Spanish Inquisition

I’m excited to finally have received Amy Vernon’s answers… I’ll admit it was like pulling teeth, the ongoing joke became known as the “inquisition” granted we took it beyond that when discussed on Twitter. That’s the beauty of working with like minded people. They use the same social networks, and if you do your homework, you too can make some great connections in the social sphere.

As a matter of fact that’s how I met Amy. We came close to meeting face to face once on her visit to San Francisco but I soon found out, she’s as good about remembering days of the week as I am about losing my sunglasses. A Wednesday date, was confused with a Thursday date which ended up being a total fiasco. But that’s the beauty Amy, she has umpteen projects going at once while raising two boys, co-founding Predictable.ly as their CMO. She’s  been on Mashable, the Huffington Post and so many Twitter lists of social media mavens to follow that has given her a rock star qualifications when it comes to being our Women in Tech this week. Oo and last but not least she’s also known far and wide as The Bacon Queen.

I can go on and on about a day in the life with Amy Vernon but I want to let this interview speak for itself.
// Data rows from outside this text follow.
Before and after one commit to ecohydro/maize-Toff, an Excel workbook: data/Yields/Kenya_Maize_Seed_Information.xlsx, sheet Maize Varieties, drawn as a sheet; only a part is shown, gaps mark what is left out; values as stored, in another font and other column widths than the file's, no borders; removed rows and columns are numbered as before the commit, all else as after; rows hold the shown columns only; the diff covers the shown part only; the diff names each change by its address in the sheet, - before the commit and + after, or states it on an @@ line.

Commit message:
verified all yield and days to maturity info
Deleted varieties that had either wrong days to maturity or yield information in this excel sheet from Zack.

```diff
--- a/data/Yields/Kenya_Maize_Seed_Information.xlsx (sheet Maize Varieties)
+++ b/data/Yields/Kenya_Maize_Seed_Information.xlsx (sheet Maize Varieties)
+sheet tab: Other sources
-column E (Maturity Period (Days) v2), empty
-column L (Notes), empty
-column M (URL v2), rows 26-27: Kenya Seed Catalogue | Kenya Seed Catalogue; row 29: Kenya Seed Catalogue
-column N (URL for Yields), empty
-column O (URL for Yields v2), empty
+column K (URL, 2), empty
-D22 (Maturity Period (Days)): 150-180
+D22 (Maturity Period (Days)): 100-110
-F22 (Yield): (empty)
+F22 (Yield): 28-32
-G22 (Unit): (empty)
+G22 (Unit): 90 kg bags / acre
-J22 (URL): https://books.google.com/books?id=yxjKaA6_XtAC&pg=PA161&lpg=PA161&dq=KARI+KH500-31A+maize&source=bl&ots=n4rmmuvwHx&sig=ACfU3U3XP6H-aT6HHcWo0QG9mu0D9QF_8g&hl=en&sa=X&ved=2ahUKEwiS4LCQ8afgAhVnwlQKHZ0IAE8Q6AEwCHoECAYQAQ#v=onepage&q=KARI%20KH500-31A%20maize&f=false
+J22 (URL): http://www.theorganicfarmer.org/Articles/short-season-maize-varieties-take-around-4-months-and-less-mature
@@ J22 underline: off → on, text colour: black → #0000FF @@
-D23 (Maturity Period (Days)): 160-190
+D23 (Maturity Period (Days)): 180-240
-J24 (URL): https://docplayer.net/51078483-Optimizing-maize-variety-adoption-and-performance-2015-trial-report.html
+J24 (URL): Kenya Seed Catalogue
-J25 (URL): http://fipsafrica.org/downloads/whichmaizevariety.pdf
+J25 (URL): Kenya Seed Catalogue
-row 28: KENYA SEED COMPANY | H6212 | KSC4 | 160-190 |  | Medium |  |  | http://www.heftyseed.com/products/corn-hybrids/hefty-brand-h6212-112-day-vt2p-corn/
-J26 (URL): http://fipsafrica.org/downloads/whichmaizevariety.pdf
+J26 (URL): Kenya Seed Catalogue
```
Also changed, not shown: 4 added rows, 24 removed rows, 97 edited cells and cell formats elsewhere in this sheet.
1.What are some of your “rules” for effective leaders?USA

I used to joke with my reporters that I was a s*** buffer. I took all the crap they needed to express and couldn’t say to the powers that be and extracted what was important from it. Whether it was an issue of not having the resources they needed or not liking their beat, I would work to fix what I could and absorb the rest. When poop rolled downhill, I’d be honest with my folks about it – ensuring they knew what was going on and why, to the degree that I could, and helping them manage whatever situation there was.

At the end of the day, it means you have to work with your people if you want to be an effective leader. You don’t have to be their friend, but you absolutely must be their ally. They need to know that if they disagree, they won’t be punished for it; that if they have a problem, they can come to you with it; that if something happens to the company, they won’t be thrown under the bus. When your staffers know this, they will bend over backwards to do the best they can for you, because they know it will be appreciated and rewarded.

This doesn’t mean coddling anyone, and it doesn’t mean giving people what they want all the time. But it does mean being honest about what’s going on and why things are happening.

2. Are you doing what you love and getting better at it? How? What skills allowed you to start?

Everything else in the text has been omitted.